# DATA UNDER STUDY
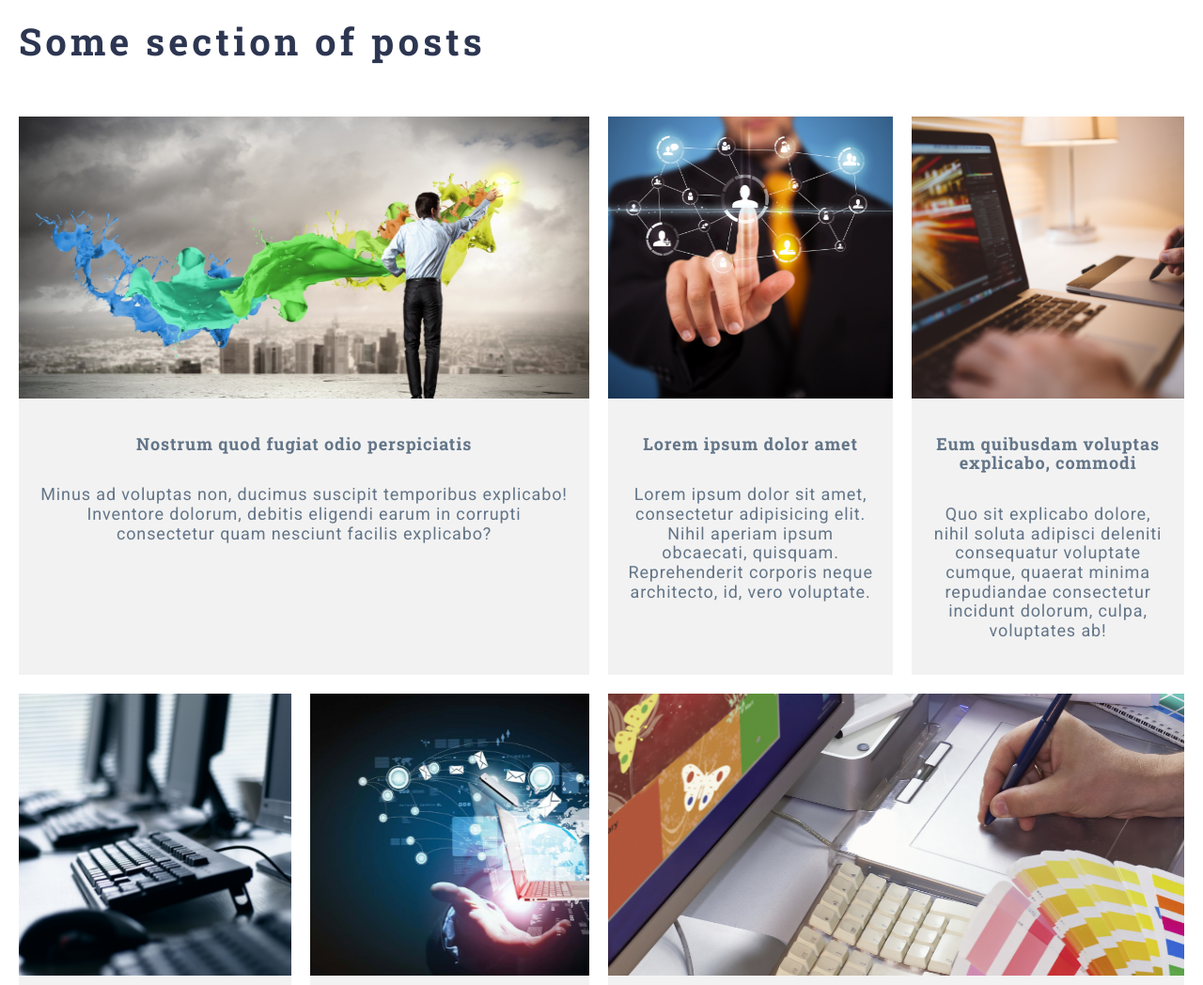
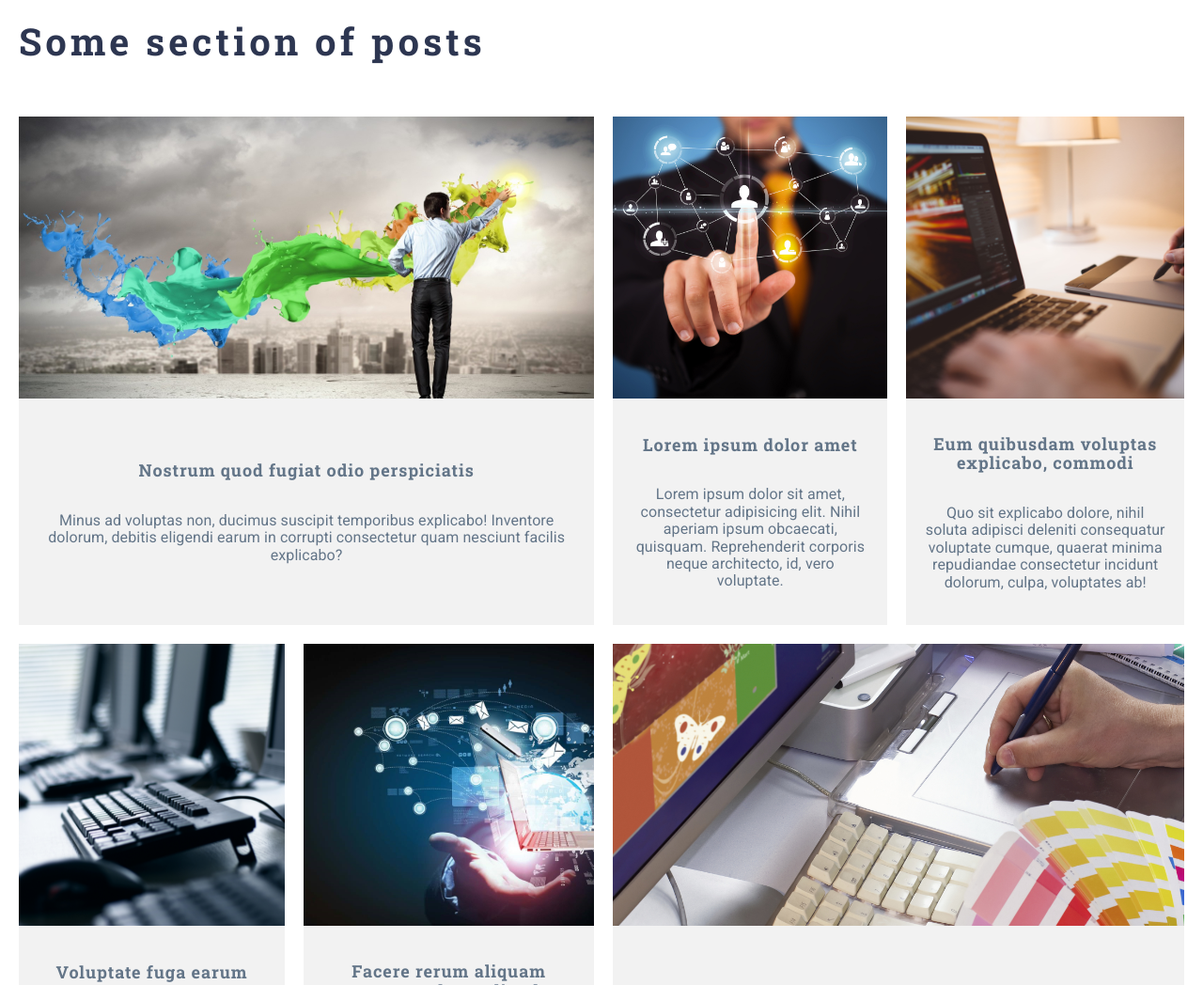
Before and after one commit to Kattusshka/grid-template, a website: page index.html in a window 1280 px wide. Shown: the part 2640-3688 px from the top of the page at 94% size. Drawn offline with Linux system fonts and the light colour scheme.

Commit message:
продолжаю работу с posts

```diff
--- a/assets/scss/sections/_section-form.scss
+++ b/assets/scss/sections/_section-form.scss
@@ -9,9 +9,9 @@
   display: grid;
   max-width: 1340px;
   margin: auto;
-  padding: 0 20px;
+  padding: 0 $gap;
 
-  gap: 20px;
+  gap: $gap;
 
   @include md-min {
     grid-template-columns: repeat(3, 1fr);
--- a/assets/scss/sections/_section-posts.scss
+++ b/assets/scss/sections/_section-posts.scss
@@ -1,26 +1,24 @@
-h3 {
-  letter-spacing: 0.05em;
-  color: $color-gray;
-  font-size: 1.125rem;
-}
-
 .posts {
   padding-top: 100px;
   padding-bottom: 100px;
+
+  &__container {
+    max-width: 1340px;
+    margin: auto;
+    padding-right: $gap;
+    padding-left: $gap;
   }
 
-.posts__container {
-  max-width: 1340px;
-  margin: auto;
-  padding-right: 20px;
-  padding-left: 20px;
+  &__grid {
+    display: grid;
+    padding-bottom: $gap;
+    gap: $gap;
+
+    @include lg-min {
+      grid-template-areas: "p1 p1 p2 p3" "p4 p5 p6 p6";
+      grid-template-columns: repeat (4, 1fr);
     }
-
-.posts__grid {
-  display: grid;
-  padding-bottom: 20px;
-  gap: 20px;
-  grid-template-areas: "p1 p1 p2 p3" "p4 p5 p6 p6";
+  }
 }
 
 @for $i from 1 through 6 {
@@ -32,49 +30,77 @@ h3 {
 .post-item {
   background-color: #f2f2f2;
   transition: background-color 0.5s;
+
+  &__link {
+    display: grid;
+    overflow: hidden;
+    height: 100%;
+    grid-template-rows: 300px 1fr;
   }
 
-.post-item__image img {
+  &__image img {
     width: 100%;
-  height: 300px;
+    transition: transform 0.5s;
+    object-fit: cover;
   }
 
-.post-item__image {
+  &__image {
     display: flex;
     overflow: hidden;
     background-color: $color-primary;
     align-content: center;
     justify-content: center;
   }
+  &__caption {
+    display: grid;
 
-.post-item__caption {
-  display: grid;
     align-content: center;
-  padding: 20px;
+    padding: $gap;
   }
 
-.post-item__caption h3 {
+  &__caption h3 {
     text-align: center;
     transition: color 0.5s;
     font-family: "Roboto Slab", serif;
+
+    letter-spacing: 0.05em;
+    color: $color-gray;
+    font-size: 1.125rem;
   }
 
-.post-item__caption p {
+  &__caption p {
     display: block;
-  text-align: center;
 
-  letter-spacing: 0.049em;
+    letter-spacing: 0.005em;
 
     color: $color-gray;
 
-  font-size: 1.125rem;
+    font-size: 1rem;
     line-height: 1.15em;
     margin: 16px auto;
 
     text-align: center;
+
     transition: color 0.5s;
 
     &:first-of-type:after {
       display: none;
     }
   }
+}
+
+// .posts__actions {
+//   @include sm-min {
+//     display: flex;
+//     justify-content: center;
+//   }
+// }
+
+// .btn--primary {
+//   @include sm-min {
+//     display: flex;
+//     min-width: 350px;
+//     align-items: center;
+//     justify-content: center;
+//   }
+// }
```
Also changed, not shown: assets/css/style.css. Lines whose indentation alone changed are shown as unchanged.
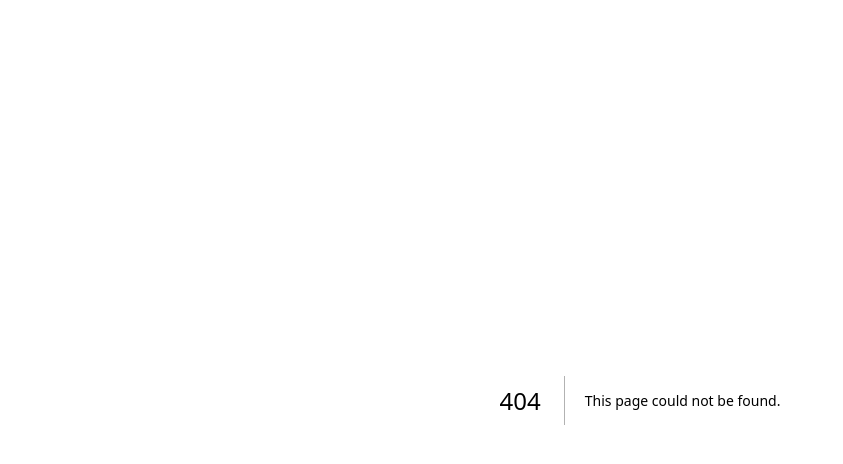
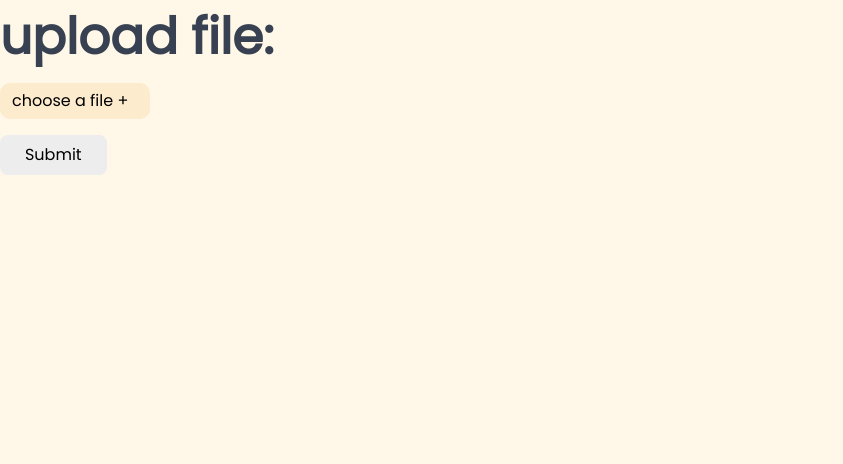
Before and after one commit to mpark20/legal-translator, a Next.js app: page /FileUpload in a window 1280 px wide. Before the commit this address had no page. Shown: the top 464 px of the page, without its empty margins (0-843 px from the left). Built offline with nearby package versions, Linux system fonts and the light colour scheme.

Commit message:
fileUpload component

```diff
--- /dev/null
+++ b/pages/FileUpload.js
@@ -0,0 +1,29 @@
+import React, { useState, useEffect } from "react";
+
+const FileUpload = () => {
+    const [file, setFile] = useState("");
+    const onFileChange = (e) => {
+    setFile(e.target.files[0]);
+    }
+    const uploadFile = () => {
+
+    }
+    return(
+        <form>
+            <label className="block text-gray-700 mb-2 heading" for="file-selector">
+            upload file:
+            </label>
+            <label for="file-selector" className="custom-file-upload">
+            choose a file +
+            </label>
+            <input type="file" id="file-selector" onChange={onFileChange}/>
+            {/*<input type="button" id="upload" value="Upload" onClick={uploadFile} />*/}
+            <button
+                className="submit-btn hover:bg-gray-700 mb-4 font-medium py-2 px-4 rounded-lg min-w-fit w-1/6 md:w-1/8 lg:w-1/12"
+                onClick={uploadFile}>
+                Submit
+            </button>
+        </form>
+    )
+}
+export default FileUpload;
--- /dev/null
+++ b/pages/TextInput.js
@@ -0,0 +1,4 @@
+const TextInput = () => {
+
+}
+export default TextInput;
--- a/pages/index.js
+++ b/pages/index.js
@@ -1,9 +1,9 @@
 import React, { useState, useEffect } from "react";
 import { Configuration, OpenAIApi } from "openai";
+import FileUpload from "./FileUpload";
 // https://legal-ease.vercel.app/
 
 const Home = () => {
-  const [file, setFile] = useState("");
   const [legalData, setlegalData] = useState("");
   const [charCount, setCharCount] = useState(0);
   const [explanation, setExplanation] = useState([]);
@@ -19,15 +19,9 @@ const Home = () => {
     //console.log(legalData);
     console.log(result);
     console.log(explanation);
-    console.log(file);
-  }, [explanation, result, file]);
+  }, [explanation, result]);
 
-  const onFileChange = (e) => {
-    setFile(e.target.files[0]);
-  }
-  const uploadFile = () => {
 
-  }
   const handleChange = (e) => {
     // update character count
     setCharCount(e.target.value.length);
@@ -168,7 +162,9 @@ const Home = () => {
       <p id="loading" className="hidden">
         simplifying prompt...
       </p>
-      <form>
+
+      <FileUpload/>
+      {/*<form>
       <label className="block text-gray-700 mb-2 heading" for="file-selector">
           upload file:
       </label>
@@ -176,14 +172,12 @@ const Home = () => {
         choose a file +
       </label>
       <input type="file" id="file-selector" onChange={onFileChange}/>
-      {/*<input type="button" id="upload" value="Upload" onClick={uploadFile} />*/}
       <button
         className="submit-btn hover:bg-gray-700 mb-4 font-medium py-2 px-4 rounded-lg min-w-fit w-1/6 md:w-1/8 lg:w-1/12"
         onClick={uploadFile}>
         Submit
       </button>
-      </form>
-
+      </form>*/}
 
     </div>
   );
```
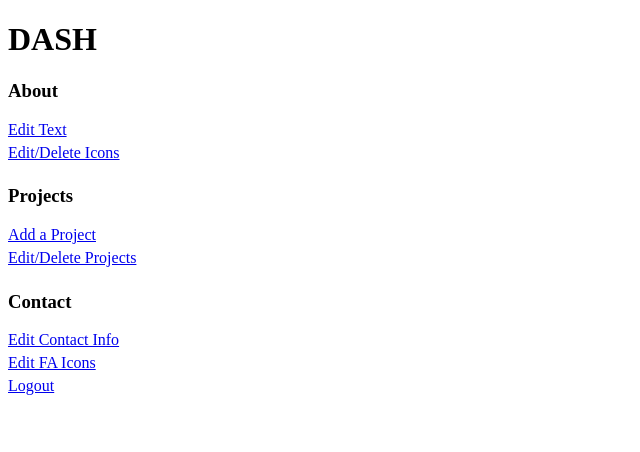
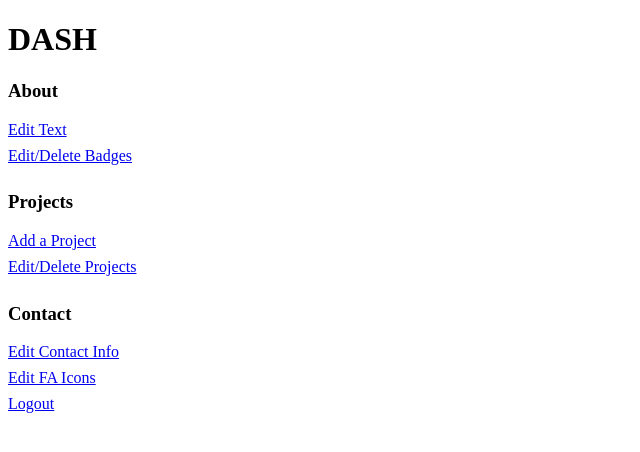
Before and after one commit to hoptond/portfolio, a PHP site: page /edit/dash.php in a window 1280 px wide. Shown: the top 452 px of the page, without its empty margins (0-640 px from the left). Run offline with PHP 8.4, Linux system fonts and the light colour scheme.

Commit message:
fixed html inconsistencies

```diff
--- a/edit/badges.php
+++ b/edit/badges.php
@@ -21,11 +21,15 @@
                         <button class="edit">EDIT</button>
                         <button class="delete">X</button>
                     </div>
+                </li>
+                <li>
                     <div>
                         <p>devicon-html5-plain</p>
                         <button class="edit">EDIT</button>
                         <button class="delete">X</button>
                     </div>
+                </li>
+                <li>
                     <div>
                         <p>devicon-css3-plain</p>
                         <button class="edit">EDIT</button>
--- a/edit/dash.php
+++ b/edit/dash.php
@@ -18,7 +18,7 @@ function logout() {
         <h3>About</h3>
         <ul>
             <li><a href="about.php">Edit Text</a></li>
-            <li><a href="badges.php">Edit/Delete Icons</a></li>
+            <li><a href="badges.php">Edit/Delete Badges</a></li>
         </ul>
         <h3>Projects</h3>
         <ul>
--- a/edit/style.css
+++ b/edit/style.css
@@ -23,7 +23,7 @@ ul {
 }
 
 ul li {
-    height: 23px;
+    height: 26px;
 }
 
 ul p {
```
Also changed, not shown: edit/addproj.php (+1 -13 lines), edit/editproj.php (+1 -14 lines), edit/icons.php (+5 -7 lines).
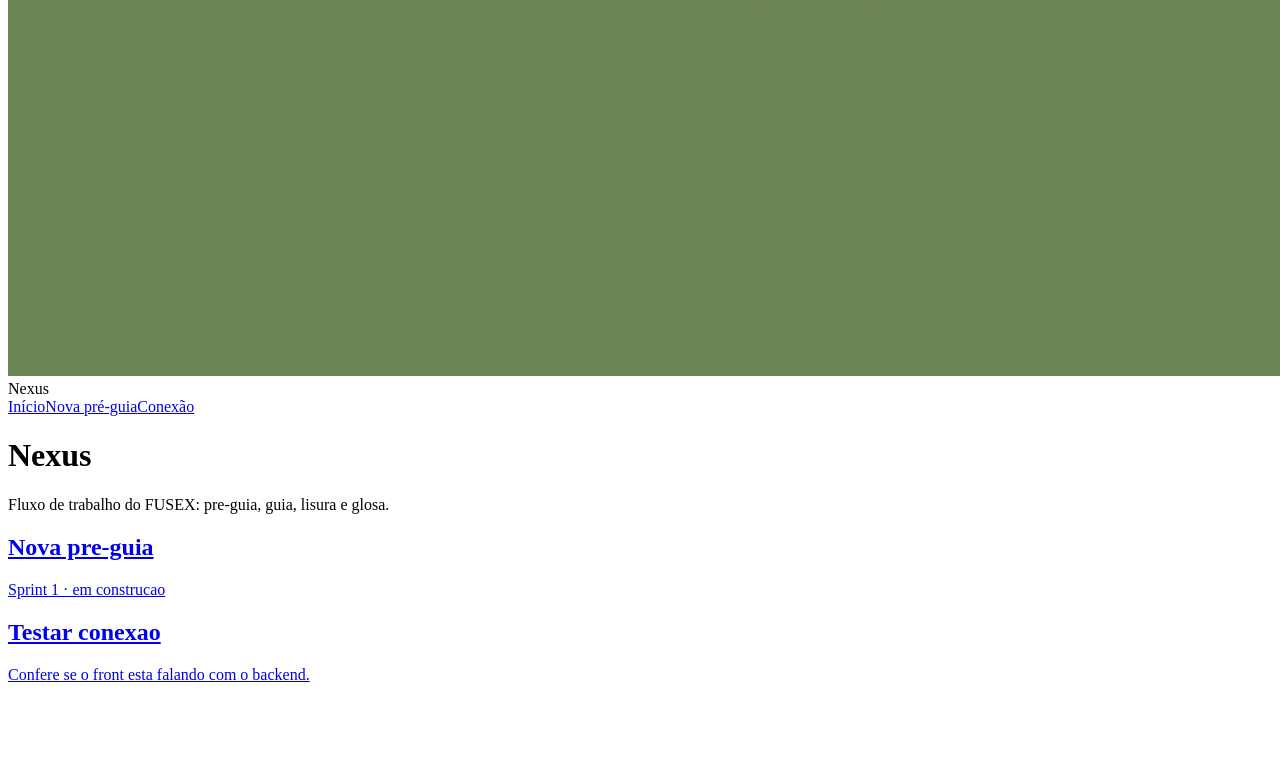
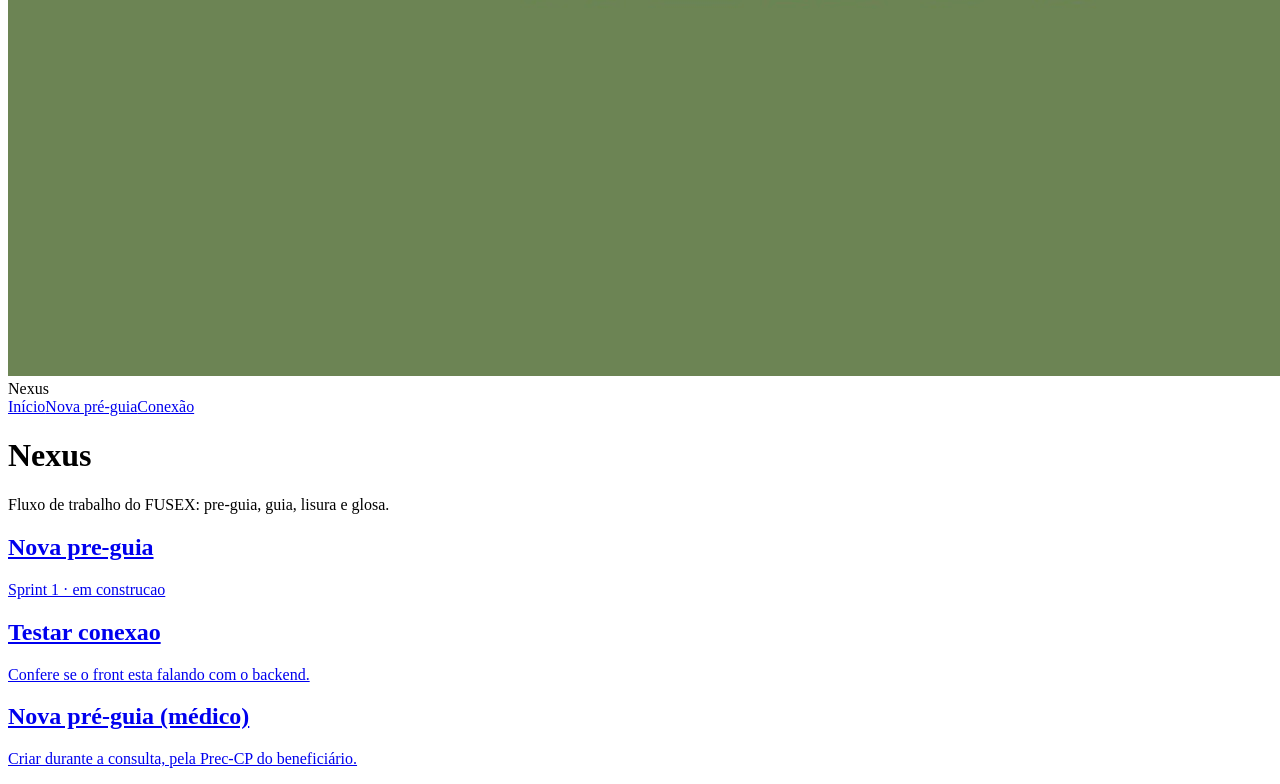
Before and after one commit to DATASQUAD-3SEM/BD_3S_FRONTEND, a React (Vite) app: page / in a window 1280 px wide. Shown: the part 1253-2037 px from the top of the page. Before the commit the page ends 1953 px from the top, so only its background shows below. Built offline with nearby package versions, Linux system fonts and the light colour scheme; the HTML template or start-up script is replaced by a standard one.

Commit message:
feat: Card da página de criar-pré-guias (médico) adicionada em HomePage.tsx

```diff
--- a/src/features/home/HomePage.tsx
+++ b/src/features/home/HomePage.tsx
@@ -14,6 +14,10 @@ export default function HomePage() {
           <h2>Testar conexao</h2>
           <p>Confere se o front esta falando com o backend.</p>
         </Link>
+        <Link className="card" to="/medico/pre-guias/nova">
+          <h2>Nova pré-guia (médico)</h2>
+          <p>Criar durante a consulta, pela Prec-CP do beneficiário.</p>
+        </Link>
       </div>
     </>
   )
```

# YOUR GOAL
Which lines of the listing above hold the word "uploadFile"? Copy each of them.

# OUTPUT OF THE EXERCISE
+    const uploadFile = () => {
+            {/*<input type="button" id="upload" value="Upload" onClick={uploadFile} />*/}
+                onClick={uploadFile}>
-  const uploadFile = () => {
-      {/*<input type="button" id="upload" value="Upload" onClick={uploadFile} />*/}
         onClick={uploadFile}>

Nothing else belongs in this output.